By analyzing the DNA in more than 3,000 tumors, scientists led by Li Ding, PhD, at The Genome Institute have identified 127 repeatedly mutated genes that likely drive the growth of a range of cancers in the body. The discovery sets the stage for devising new diagnostic tools and more personalized cancer treatments.
Are humans inherently good? The prevailing view in popular and scientific literature is that humans and animals are genetically driven to compete for survival, thus making all social interaction inherently selfish. According to this line of reasoning, known as sociobiology, even seemingly unselfish acts of altruism merely represent a species’ strategy to survive and preserve its genes. But Robert W. Sussman, Ph.D., a professor of anthropology in Arts & Sciences at Washington University in St. Louis, argues that this is a narrow and simplistic view of evolutionary theory that fails to explain many aspects of sociality among mammals in general and primates in particular.

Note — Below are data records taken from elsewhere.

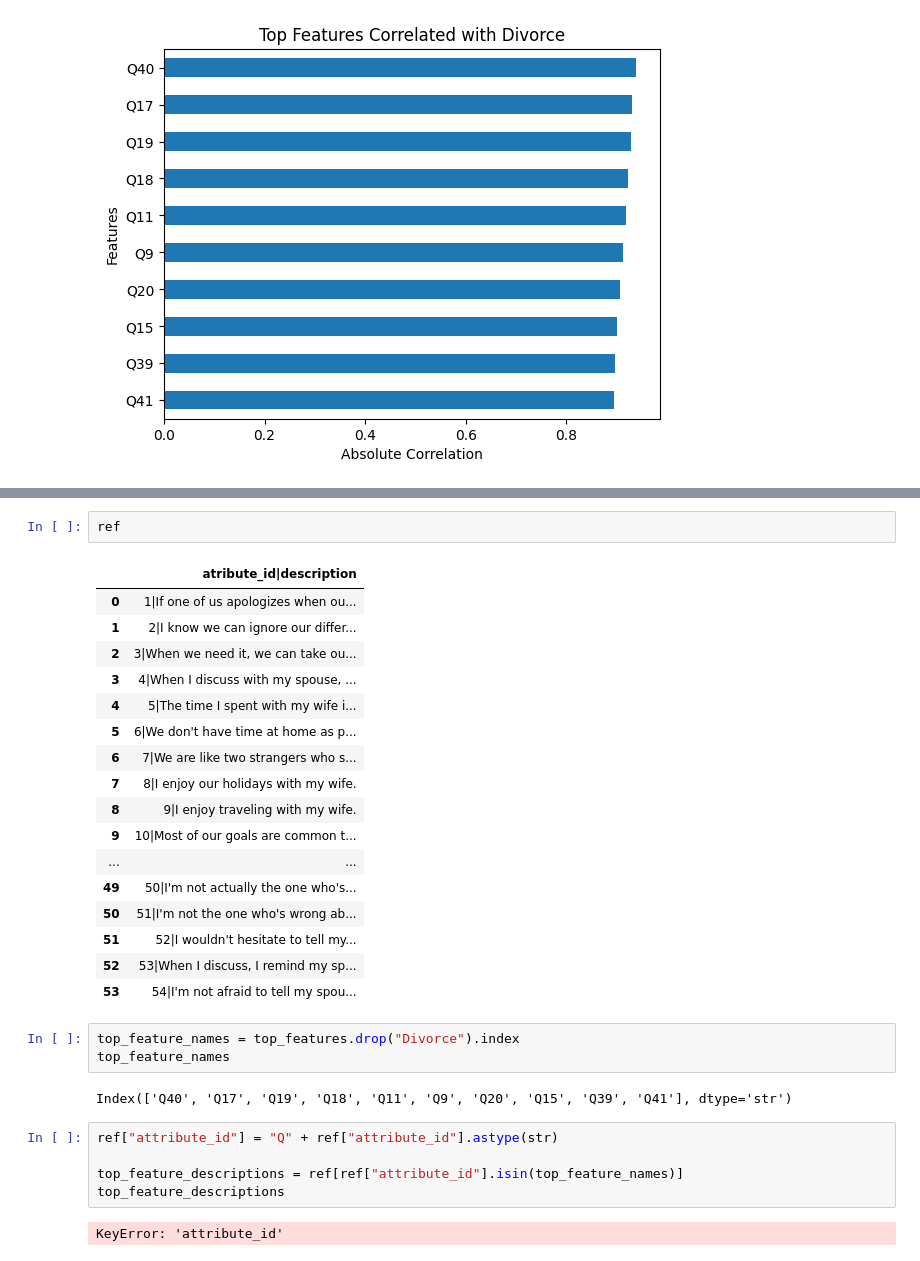
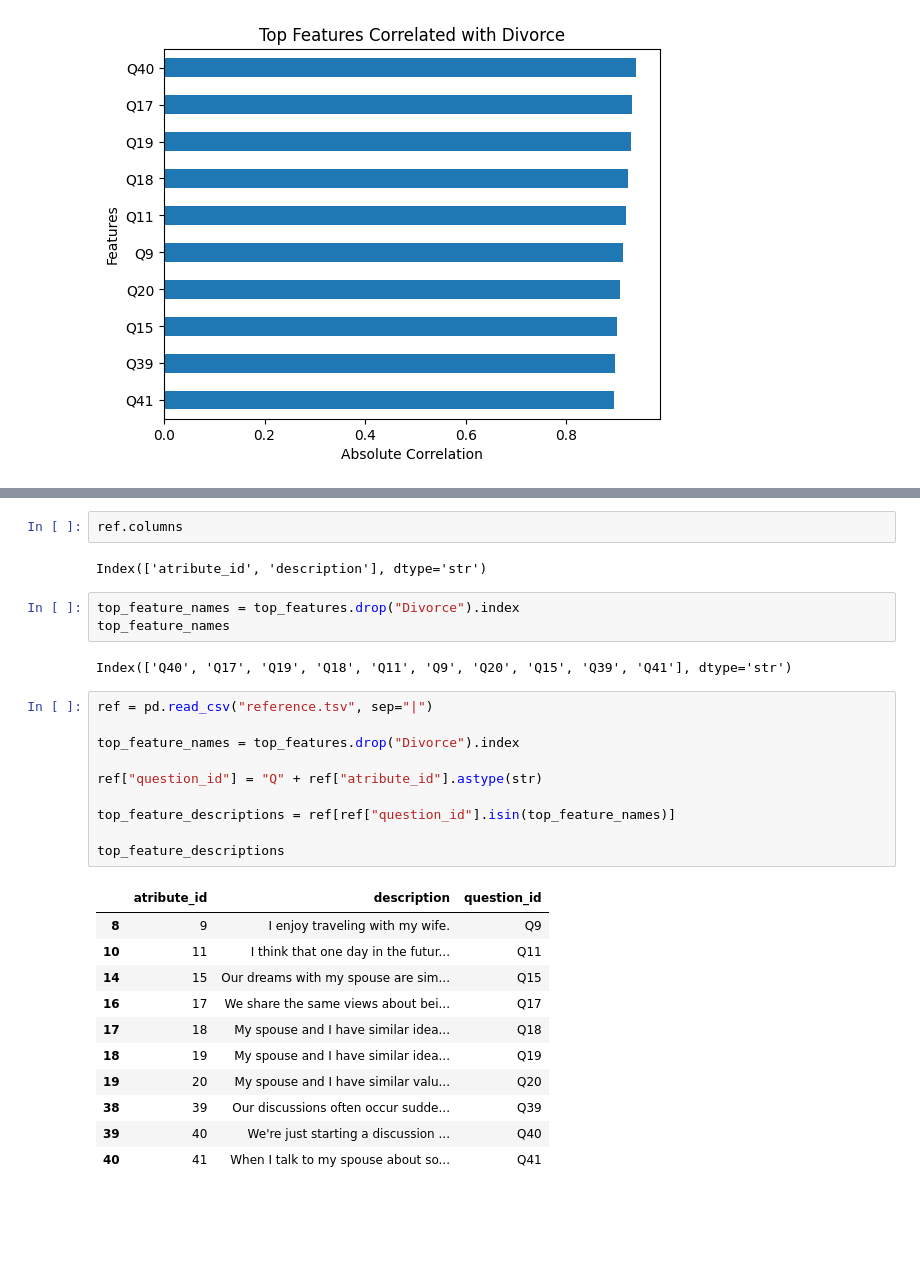
Before and after one commit to Vanhxinhgai/relationship-stability-analysis, a Jupyter notebook: relationship_stability.ipynb, the cells around one changed output, grey strips where cells are left out. Saved outputs shown, nothing was run; the diff lists cells and outputs as text; blank space fills up the shorter version.

```diff
--- a/relationship_stability.ipynb
+++ b/relationship_stability.ipynb
@@ -155,32 +155,31 @@ ref.head()
 # %%
-ref
+ref.columns
 # %% [output]
-|  | atribute_id|description |
-| 0 | 1|If one of us apologizes when ou... |
-| 1 | 2|I know we can ignore our differ... |
-| 2 | 3|When we need it, we can take ou... |
-| 3 | 4|When I discuss with my spouse, ... |
-| 4 | 5|The time I spent with my wife i... |
-| 5 | 6|We don't have time at home as p... |
-| 6 | 7|We are like two strangers who s... |
-| 7 | 8|I enjoy our holidays with my wife. |
-| 8 | 9|I enjoy traveling with my wife. |
-| 9 | 10|Most of our goals are common t... |
-| ... | ... |
-| 49 | 50|I'm not actually the one who's... |
-| 50 | 51|I'm not the one who's wrong ab... |
-| 51 | 52|I wouldn't hesitate to tell my... |
-| 52 | 53|When I discuss, I remind my sp... |
-| 53 | 54|I'm not afraid to tell my spou... |
+Index(['atribute_id', 'description'], dtype='str')
 # %%
 top_feature_names = top_features.drop("Divorce").index
 top_feature_names
 # %% [output]
 Index(['Q40', 'Q17', 'Q19', 'Q18', 'Q11', 'Q9', 'Q20', 'Q15', 'Q39', 'Q41'], dtype='str')
 # %%
-ref["attribute_id"] = "Q" + ref["attribute_id"].astype(str)
+ref = pd.read_csv("reference.tsv", sep="|")
 
-top_feature_descriptions = ref[ref["attribute_id"].isin(top_feature_names)]
+top_feature_names = top_features.drop("Divorce").index
+
+ref["question_id"] = "Q" + ref["atribute_id"].astype(str)
+
+top_feature_descriptions = ref[ref["question_id"].isin(top_feature_names)]
+
 top_feature_descriptions
 # %% [output]
-KeyError: 'attribute_id'
+|  | atribute_id | description | question_id |
+| 8 | 9 | I enjoy traveling with my wife. | Q9 |
+| 10 | 11 | I think that one day in the futur... | Q11 |
+| 14 | 15 | Our dreams with my spouse are sim... | Q15 |
+| 16 | 17 | We share the same views about bei... | Q17 |
+| 17 | 18 | My spouse and I have similar idea... | Q18 |
+| 18 | 19 | My spouse and I have similar idea... | Q19 |
+| 19 | 20 | My spouse and I have similar valu... | Q20 |
+| 38 | 39 | Our discussions often occur sudde... | Q39 |
+| 39 | 40 | We're just starting a discussion ... | Q40 |
+| 40 | 41 | When I talk to my spouse about so... | Q41 |
```
Also changed, not shown: parts of 8 cells of this notebook.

In “The Origins and Nature of Sociality,” a new book Sussman co-edited, he and other researchers challenge the proponents of sociobiology. “The ‘selfish gene’ hypothesis is inadequate,” Sussman says.